by thy care. Oh! still in thought I see thee- I hear thy
fond 'good night;' I see thy smiling countenance, that thrill'd me
with delight; I hear the echo of thy voice, in accents low
and sweet; And I cannot help but fancy that again we
soon shall meet.
But, oh! 'tis only memory-I know that, cold
and chill, They laid our treasure in the dust in the bosom
of the hill; Pale are the cheeks o'er which once beamed,
like sunbeams o'er the sea, The tenderest, dearest smiles of love that earth
can give to me. I often pray'd when thou wert here that God
would take me first, And in my selfish heart this hope with miser
care I nursed; And, oh! if sinful be such thoughts, I pray to
be forgiven, Yet would that God would take me too, or
bring thee back from heaven. I dare not think that o'er thy head the stone
of death is rolled ; That now thy dear, dear fingers are as frozen
snowdrops cold; That the lips are clos'd for ever that press’d thy
loving child, That hush'd for ever is the voice that all my
cares beguiled. Oh no! 'twere sinful if I thought of thee like
this alone, Thou bright inhabitant of heaven, before the
For though without the gate, in tears, my
thoughts rise from the sod, I know that thou art gone to rest with the
household of our God. And though thou dwellest here no more, still
darling mother mine, Smile on me from the world of light a smile of
peace divine; Oh, touch me with thine angel-wings, as with
a kiss of love, And often come to me in dreams, sweet mother,
Yes, mother! be as thou hast been-my guar
dian angel here; Subdue my grief, bring strength from heaven,
and wipe the falling tear; And if I cannot, night and morn, feel now thy
fond caress, 0, mother, from the realms of bliss, cease not
thy child to bless.
THE TWO ANGELS.
Pass' o'er the village as the morning broke;
Their attitude and aspect was the same,
Alike their features, and their robes of white; But one was crowned with amaranth, as with
flame, And one with asphodels, like flakes of light.
I saw them pause on their celestial way; Then said I, with deep fear and doubt
oppressed : • Beat not so loud, my heart, lest thou betray
The place where thy beloved are at rest!'
And he who wore the crown of asphodels,

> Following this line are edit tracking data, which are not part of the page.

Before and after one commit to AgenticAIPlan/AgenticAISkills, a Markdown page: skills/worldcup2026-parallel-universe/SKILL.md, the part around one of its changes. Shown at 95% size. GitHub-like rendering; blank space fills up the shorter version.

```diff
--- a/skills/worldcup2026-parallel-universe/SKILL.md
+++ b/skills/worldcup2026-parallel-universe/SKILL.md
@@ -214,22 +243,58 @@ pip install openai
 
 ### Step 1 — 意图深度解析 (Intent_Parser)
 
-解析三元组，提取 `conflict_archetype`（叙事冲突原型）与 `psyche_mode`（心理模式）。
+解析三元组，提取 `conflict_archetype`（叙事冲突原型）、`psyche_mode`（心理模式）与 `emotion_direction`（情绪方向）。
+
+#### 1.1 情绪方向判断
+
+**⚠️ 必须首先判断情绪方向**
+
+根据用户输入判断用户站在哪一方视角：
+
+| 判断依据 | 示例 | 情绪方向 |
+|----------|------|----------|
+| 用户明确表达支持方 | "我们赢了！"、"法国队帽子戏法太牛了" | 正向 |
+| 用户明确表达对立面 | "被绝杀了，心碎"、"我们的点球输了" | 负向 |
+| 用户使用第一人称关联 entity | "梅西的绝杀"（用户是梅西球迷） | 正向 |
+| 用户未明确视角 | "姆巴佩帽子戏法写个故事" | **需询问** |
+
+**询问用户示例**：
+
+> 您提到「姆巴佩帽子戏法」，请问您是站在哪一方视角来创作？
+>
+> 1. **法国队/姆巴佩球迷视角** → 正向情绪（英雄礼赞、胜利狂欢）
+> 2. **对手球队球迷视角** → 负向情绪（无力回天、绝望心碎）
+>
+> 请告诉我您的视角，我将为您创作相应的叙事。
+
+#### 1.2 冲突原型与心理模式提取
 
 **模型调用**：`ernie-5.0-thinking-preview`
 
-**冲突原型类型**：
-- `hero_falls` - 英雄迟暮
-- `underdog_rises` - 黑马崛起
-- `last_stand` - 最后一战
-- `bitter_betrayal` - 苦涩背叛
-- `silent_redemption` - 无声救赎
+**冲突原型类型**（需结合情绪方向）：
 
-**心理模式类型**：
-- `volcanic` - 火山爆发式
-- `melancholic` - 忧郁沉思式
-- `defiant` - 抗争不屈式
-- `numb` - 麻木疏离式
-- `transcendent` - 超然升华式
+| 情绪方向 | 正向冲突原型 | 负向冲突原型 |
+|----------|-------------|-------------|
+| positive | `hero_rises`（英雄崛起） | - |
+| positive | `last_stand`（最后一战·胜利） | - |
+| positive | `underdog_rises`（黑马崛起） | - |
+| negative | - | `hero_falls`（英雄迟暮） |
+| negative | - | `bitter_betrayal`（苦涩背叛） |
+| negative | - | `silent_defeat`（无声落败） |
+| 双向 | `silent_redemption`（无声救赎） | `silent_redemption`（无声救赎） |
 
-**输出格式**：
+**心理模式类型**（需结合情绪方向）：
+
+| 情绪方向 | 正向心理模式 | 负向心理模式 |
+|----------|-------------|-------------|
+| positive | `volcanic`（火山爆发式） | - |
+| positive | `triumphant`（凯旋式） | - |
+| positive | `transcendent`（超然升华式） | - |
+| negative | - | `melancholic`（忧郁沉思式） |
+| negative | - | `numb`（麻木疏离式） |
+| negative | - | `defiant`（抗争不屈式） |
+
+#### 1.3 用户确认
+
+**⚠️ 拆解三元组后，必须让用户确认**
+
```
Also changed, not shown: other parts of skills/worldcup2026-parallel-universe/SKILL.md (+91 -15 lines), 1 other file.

Descending, at my door began to knock; And my soul sunk within me, as in wells
The waters sink before an earthquake shock.
I recognised the nameless agony,
The terror and the tremor and the pain, That oft before had filled and haunted me, And now returned with three-fold strength
The door I opened to my heavenly guest,
Dared neither to lament or to rejoice.